Anxiety Disorders impact almost 20 percent of adults yearly. Panic attacks, phobias, paranoia, and Obsessive-Compulsive behaviors, are just a few of the psychological manifestations of “anxiety gone wrong.”
LISTEN: As the pandemic continues, more of our time is spent staring at screens. How do we maintain a healthy balance?
It is easier than ever for us to get lost in hours of television, gaming, and scrolling through social media. How do we find and maintain balance in our lives when nothing is as it was?
LISTEN: Parenting during a pandemic means managing mental and physical health in new ways. We’re here to help.

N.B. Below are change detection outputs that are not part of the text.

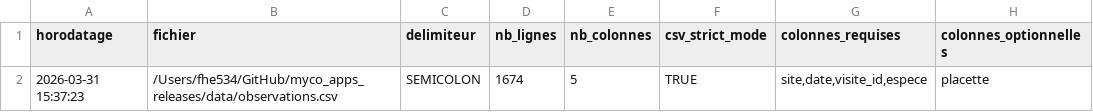
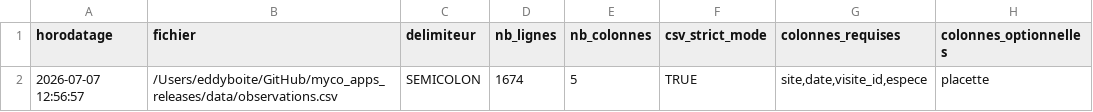
Before and after one commit to eddyboite-nat/myco_apps_releases, a CSV file: results/ICR/ICR_00_csv_conformite_report.csv, drawn as a sheet; only a part is shown; the diff names each change by its address in the sheet, - before the commit and + after, or states it on an @@ line.

```diff
--- a/results/ICR/ICR_00_csv_conformite_report.csv
+++ b/results/ICR/ICR_00_csv_conformite_report.csv
-A2 (horodatage): 2026-03-31 15:37:23
+A2 (horodatage): 2026-07-07 12:56:57
-B2 (fichier): /Users/fhe534/GitHub/myco_apps_releases/data/observations.csv
+B2 (fichier): /Users/eddyboite/GitHub/myco_apps_releases/data/observations.csv
```
Also changed, not shown: results/ICR/Forêt_de_Saint-Germain-en-Laye/ICR_04_resume_site.csv, results/ICR/Forêt_de_Saint-Germain-en-Laye/ICR_07_metrics_pertinence.csv, 30 other files.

COVID-19 has altered our lives dramatically, and will for the foreseeable future. how will we each navigate our individual challenges in a way that will foster growth in us and our children?
LISTEN: In the era of social media, connecting it easy. But how do we find genuine connection with others?

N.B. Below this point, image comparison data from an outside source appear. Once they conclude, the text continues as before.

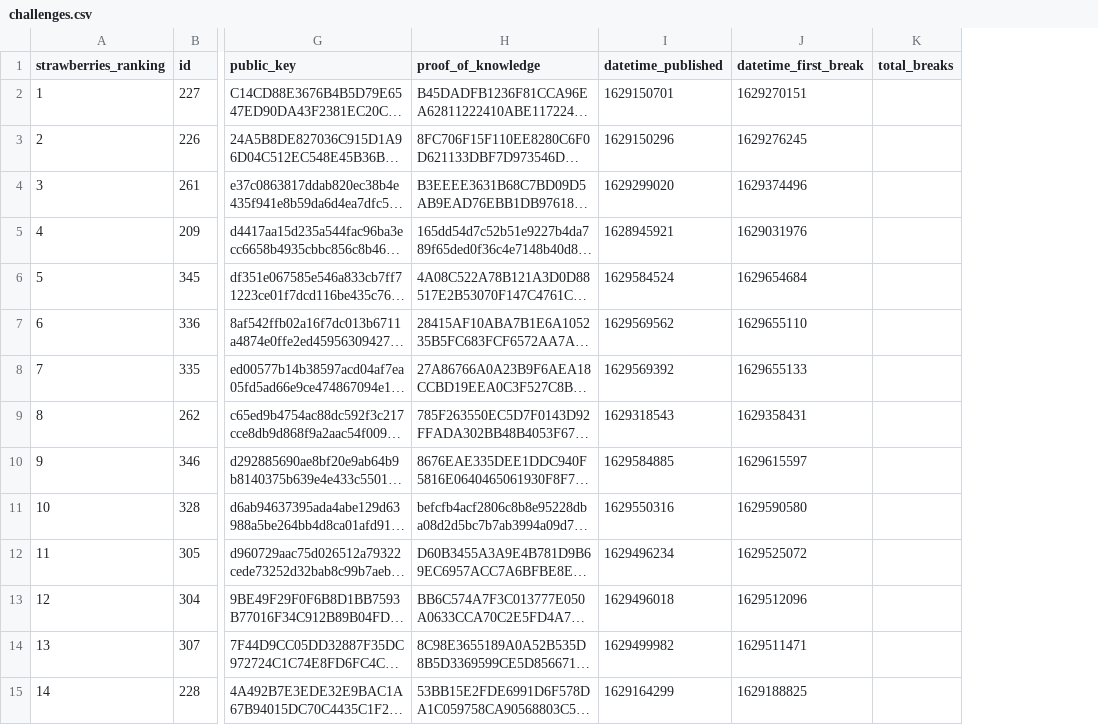
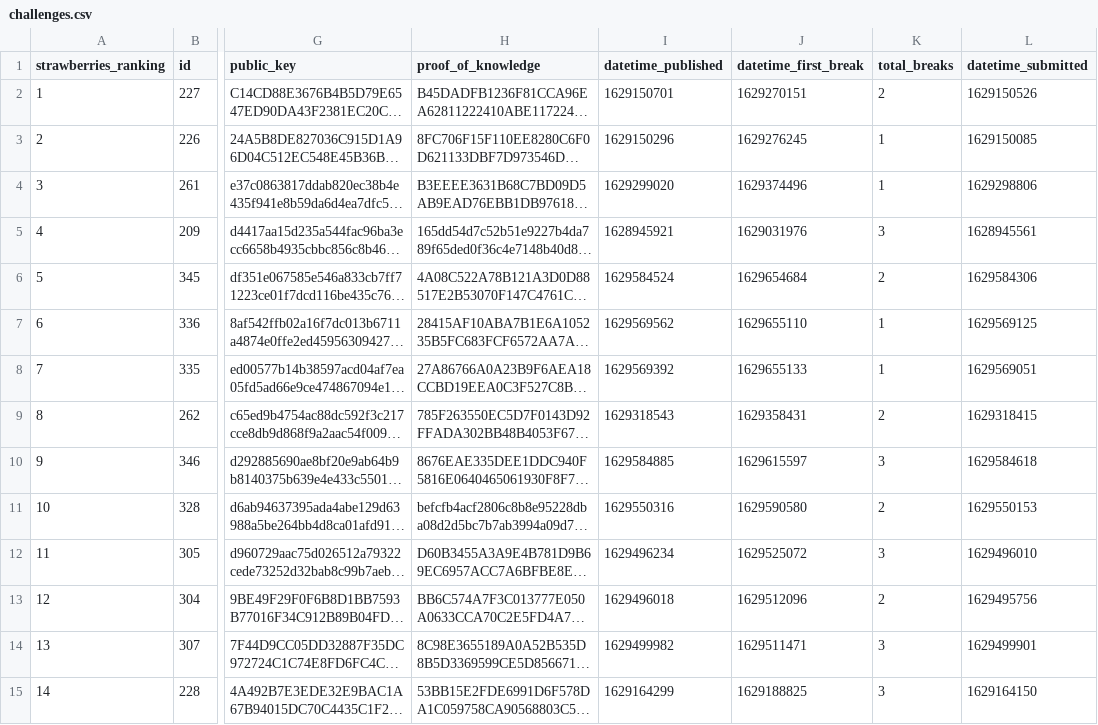
Before and after one commit to whibox/whibox.github.io, a CSV file: _data/2021/challenges.csv, drawn as a sheet; only a part is shown, gaps mark what is left out; long unchanged cells end in …; the diff covers the shown part only; the diff names each change by its address in the sheet, - before the commit and + after, or states it on an @@ line.

Commit message:
Update table of challenges

```diff
--- a/_data/2021/challenges.csv
+++ b/_data/2021/challenges.csv
+column L (datetime_submitted), rows 2-15: 1629150526 | 1629150085 | 1629298806 | 1628945561 | 1629584306 | 1629569125 | 1629569051 | 1629318415 | 1629584618 | 1629550153 | 1629496010 | 1629495756 | 1629499901 | 1629164150
-K2 (total_breaks): (empty)
+K2 (total_breaks): 2
-K3:K4 (total_breaks): (empty)
+K3:K4 (total_breaks): 1
-K5 (total_breaks): (empty)
+K5 (total_breaks): 3
-K6 (total_breaks): (empty)
+K6 (total_breaks): 2
-K7:K8 (total_breaks): (empty)
+K7:K8 (total_breaks): 1
-K9 (total_breaks): (empty)
+K9 (total_breaks): 2
-K10 (total_breaks): (empty)
+K10 (total_breaks): 3
-K11 (total_breaks): (empty)
+K11 (total_breaks): 2
-K12 (total_breaks): (empty)
+K12 (total_breaks): 3
-K13 (total_breaks): (empty)
+K13 (total_breaks): 2
-K14:K15 (total_breaks): (empty)
+K14:K15 (total_breaks): 3
```
Also changed, not shown: 83 edited cells elsewhere in this file, 1 other file.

In her new Book, “400 Friends and no One to Call” Val Walker explains how people from all walks of life can end up struggling to find real connection and meaning with others.
The killing of George Floyd by a white police officer is just the latest version of a story heard way too often in America. Eric Gardner, Breanna Taylor and Aumaud Arbery are just a few of the Black lives that have been cut short due to the entrenched, systemic racism persistent in American culture.
The Rawandan Genocide, the Holocaust, and the ongoing plight of the Rohingya people, are just a few examples of the human capacity to persecute others for being different than ourselves.
Can an old dog learn new tricks? In his book, "Our Wisdom Years," psychologist Dr. Garfield makes the case that as we enter our 60s, 70s and 80s, we are actually entering into a “developmental stage.”
Prentiss Pemberton is opening up the phone lines for you to share stories of grace and compassion over the last 2 months.
As the novel coronavirus has forces the world to adapt to a “new normal,” telemedicine has become the perfect tool for the delivery of vital physical and mental health services while protecting patients and health care workers alike.
With routine, socialization and connection being such vital parts of mental health and wellness, how do we maintain these critical connections to family and friends?
Did you know that 81 percent of 10-year-olds are worried about being fat? Eating disorders — such as anorexia, bulimia, and binge eating disorder — include extreme emotions, attitudes, and behaviors surrounding weight and food issues.
Legislation that aims to address the emotional health of our youth is being introduced across the country. In Alaska, HB 181 intends to introduce mental health education to the Anchorage School District curriculum.
LISTEN: Can you really usher in the new year with a “new me?” Let’s dive into the science of change.
Is it true that “a leopard can’t change his spots?” Are we, as human beings capable of changing bad habits and altering unhealthy patterns of behavior? Are we just fooling ourselves when we set out to change things about ourselves that we do not like?
Why does helping out a friend in need feel so good? Evolutionary scientists believe that altruism has such deep roots in human nature because helping and cooperation are necessary for our survival as a species.
It happened in the blink of an eye. Walking back after a day of fishing, Dan Bigly ran into a brown bear on the trail. Before Dan had time to react, the bear was on him. The attack left Dan blind, suffering chronic pain, and wondering what his life would be like.
This week on Line One, an Anchorage resident joins us to discuss growing up gay in the 70s and 80s, seeking out conversion therapy, and what happened when he decided to “be straight.”